====== Material to process

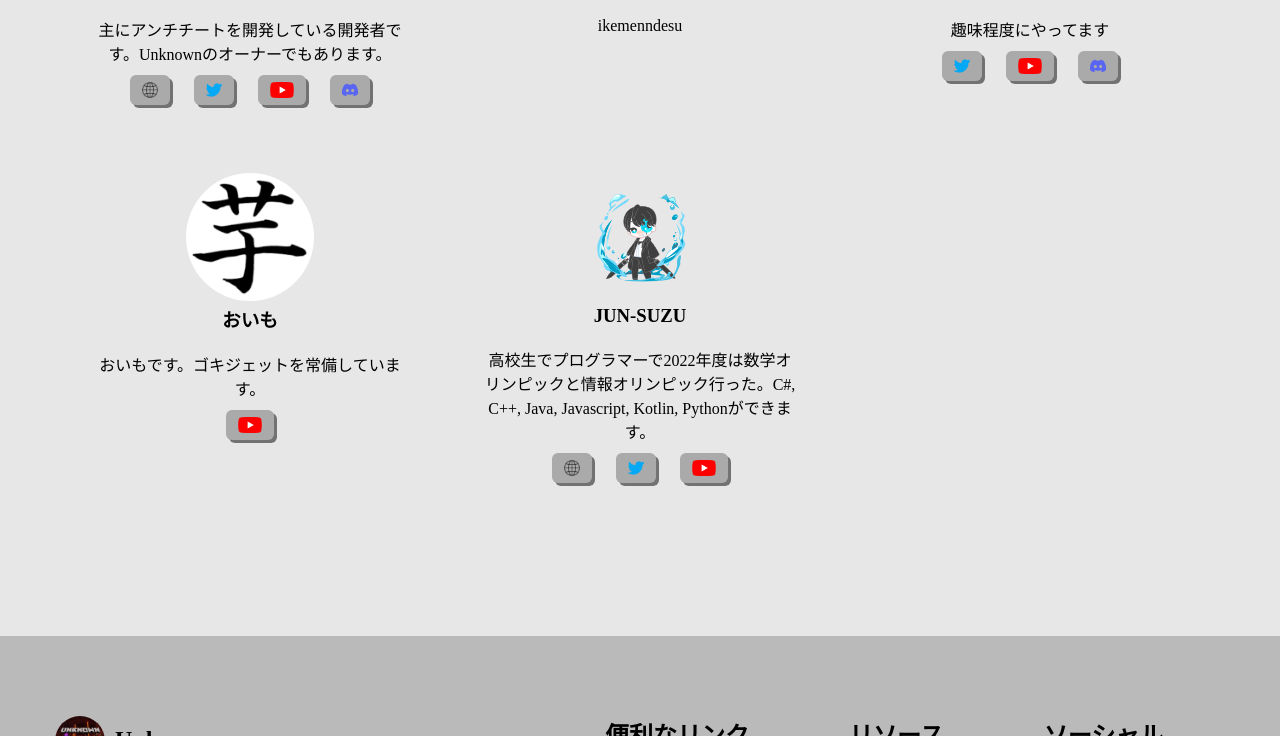
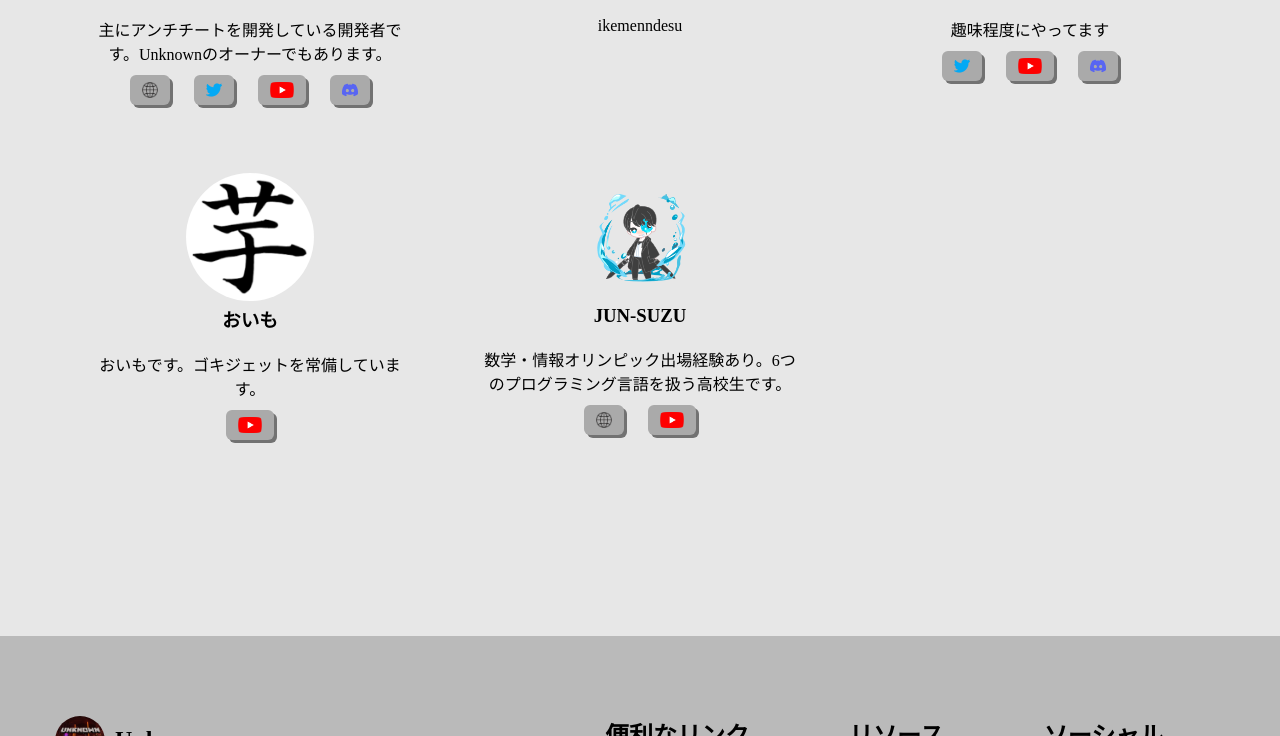
Before and after one commit to Unknown-Creators-Team/unknown-creators-team.github.io, a plain HTML site: page ja/team/index.html in a window 1280 px wide. Shown: the part 364-1100 px from the top of the page. Drawn offline with Linux system fonts and the light colour scheme.

Commit message:
update ja/team/index.html

```diff
--- a/ja/team/index.html
+++ b/ja/team/index.html
@@ -84,11 +84,11 @@
                 <div class="user">
                     <img class="user-icon" src="/images/users/jun_suzu.webp" alt="JUN-SUZU">
                     <h3>JUN-SUZU</h3>
-                    <p class="user-content">高校生でプログラマーで2022年度は数学オリンピックと情報オリンピック行った。C#, C++, Java, Javascript, Kotlin, Pythonができます。</p>
+                    <p class="user-content">数学・情報オリンピック出場経験あり。6つのプログラミング言語を扱う高校生です。</p>
                     <div class="buttons">
                         <ul>
                             <li><a href="https://jun-suzu.net" target="_blank"><img src="/images/sns/website.webp" alt="WebSite"></a></li>
-                            <li><a href="https://twitter.com/JUNSUZU4" target="_blank"><img src="/images/sns/twitter.webp" alt="Twitter"></a></li>
+                            <!-- <li><a href="https://twitter.com/JUNSUZU4" target="_blank"><img src="/images/sns/twitter.webp" alt="Twitter"></a></li> -->
                             <li><a href="https://www.youtube.com/c/JUNSUZUGAMES" target="_blank"><img src="/images/sns/youtube.webp" alt="YouTube"></a></li>
                             <!-- <li><a href="https://discord.gg/QF3n85dr4P" target="_blank"><img src="/images/sns/discord.webp" alt="Discord"></a></li> -->
                         </ul>
```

============

**To do**
All the lines above must be written out exactly, without a single picture.

**Written response**
Before and after one commit to Unknown-Creators-Team/unknown-creators-team.github.io, a plain HTML site: page ja/team/index.html in a window 1280 px wide. Shown: the part 364-1100 px from the top of the page. Drawn offline with Linux system fonts and the light colour scheme.

Commit message:
update ja/team/index.html

```diff
--- a/ja/team/index.html
+++ b/ja/team/index.html
@@ -84,11 +84,11 @@
                 <div class="user">
                     <img class="user-icon" src="/images/users/jun_suzu.webp" alt="JUN-SUZU">
                     <h3>JUN-SUZU</h3>
-                    <p class="user-content">高校生でプログラマーで2022年度は数学オリンピックと情報オリンピック行った。C#, C++, Java, Javascript, Kotlin, Pythonができます。</p>
+                    <p class="user-content">数学・情報オリンピック出場経験あり。6つのプログラミング言語を扱う高校生です。</p>
                     <div class="buttons">
                         <ul>
                             <li><a href="https://jun-suzu.net" target="_blank"><img src="/images/sns/website.webp" alt="WebSite"></a></li>
-                            <li><a href="https://twitter.com/JUNSUZU4" target="_blank"><img src="/images/sns/twitter.webp" alt="Twitter"></a></li>
+                            <!-- <li><a href="https://twitter.com/JUNSUZU4" target="_blank"><img src="/images/sns/twitter.webp" alt="Twitter"></a></li> -->
                             <li><a href="https://www.youtube.com/c/JUNSUZUGAMES" target="_blank"><img src="/images/sns/youtube.webp" alt="YouTube"></a></li>
                             <!-- <li><a href="https://discord.gg/QF3n85dr4P" target="_blank"><img src="/images/sns/discord.webp" alt="Discord"></a></li> -->
                         </ul>
```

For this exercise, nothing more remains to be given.